Encana has been a sponsor of the Encana Badlands Science Camps for the last four years. The camp offers young people, ages 9-15, a unique experience of learning about the natural history of the area, and of course dinosaurs. On July 7, a group from Encana toured the camp and participated in activities including fossil hunting. Councillors and campers directed the guests in what to look for when prospecting for fossils.
The guests also toured the Tyrrell’s 25th anniversary exhibition.
“We are appreciative of the sponsorship, and we want to show our gratitude,” said Jason Martin director of operations and finance for the Royal Tyrrell Museum, who invited Encana out for a day of fun and learning in the Badlands. “The camp touches people from all over.”
In fact, he said this year they have registrations from as far as Australia and the United Kingdom as well as the US and strong representation from points across Canada. For the last three years the demand continues to grow, even as the Museum increases capacity.
Tyler Eddy founded the camps in the vacuum left when Dinosaur Country Science Camps, operated by Robin Digby, ended. Today, Morgan Syvertsen coordinates the program.
The impact of the camp on young people’s lives is evident. Martin explains in the early years it was difficult to staff councillors, and now they do not even have to post the positions.
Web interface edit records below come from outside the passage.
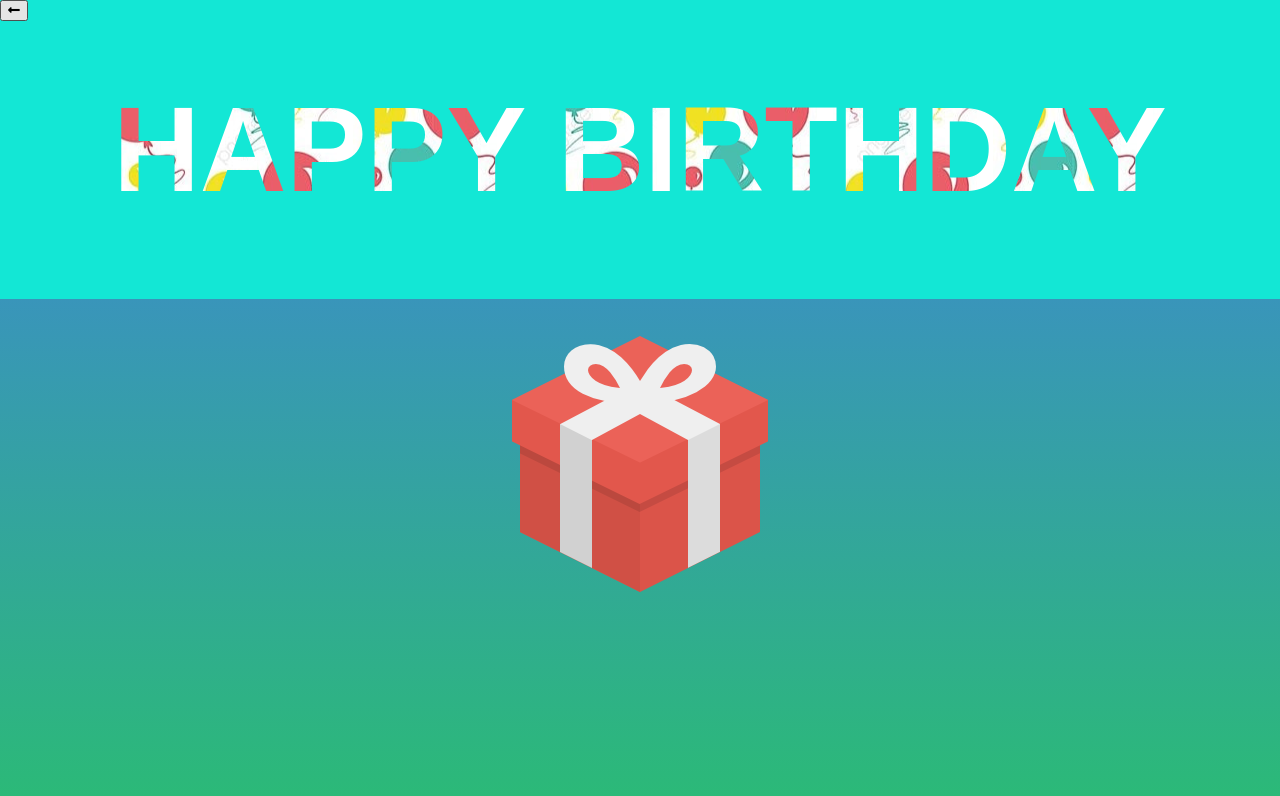
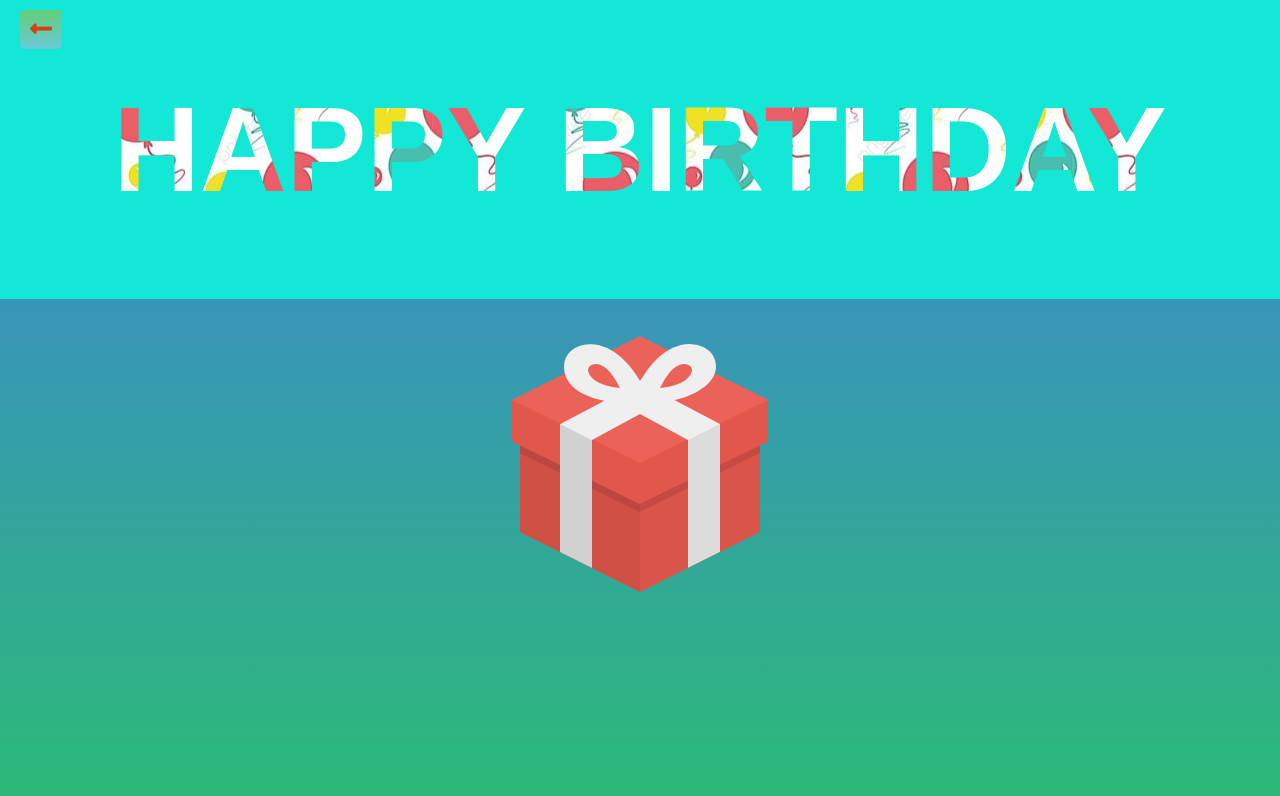
Before and after one commit to phonemyat-4116/wishform4116, a plain HTML site: page index.html in a window 1280 px wide. Drawn offline with Linux system fonts and the light colour scheme.

Commit message:
add index.html

```diff
--- a/index.html
+++ b/index.html
@@ -364,9 +364,18 @@
     }
 
     .exit{
+        background: linear-gradient(#64cd76, #68cadb);
+        color: #d54113;
+        border: none;
+        font-size: 25px;
+        padding: 5px 10px;
+        border-radius: 5px;
+
         position: absolute;
-        top: 0;
-        left: 0;
+        top: 10px;
+        left: 20px;
+
+        cursor: pointer;
     }
 
 
@@ -375,7 +384,7 @@
 <body>
 
     <header class="wish">
-        <button id="exit" class="exit"><i class="fas fa-long-arrow-alt-left"></i></button>
+        <a id="exit" class="exit"><i class="fas fa-long-arrow-alt-left"></i></a>
         <h1>Happy Birthday</h1>
     </header>
 
```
This is due to a contingent of former campers completing the program and enrolling in Leader in Training and Councillor in Training programs offered at the camp.
One of the councillors on site this day, Greg Funston, started as a camper and is now a councillor. He is also studying Palaeontology at the University of Alberta.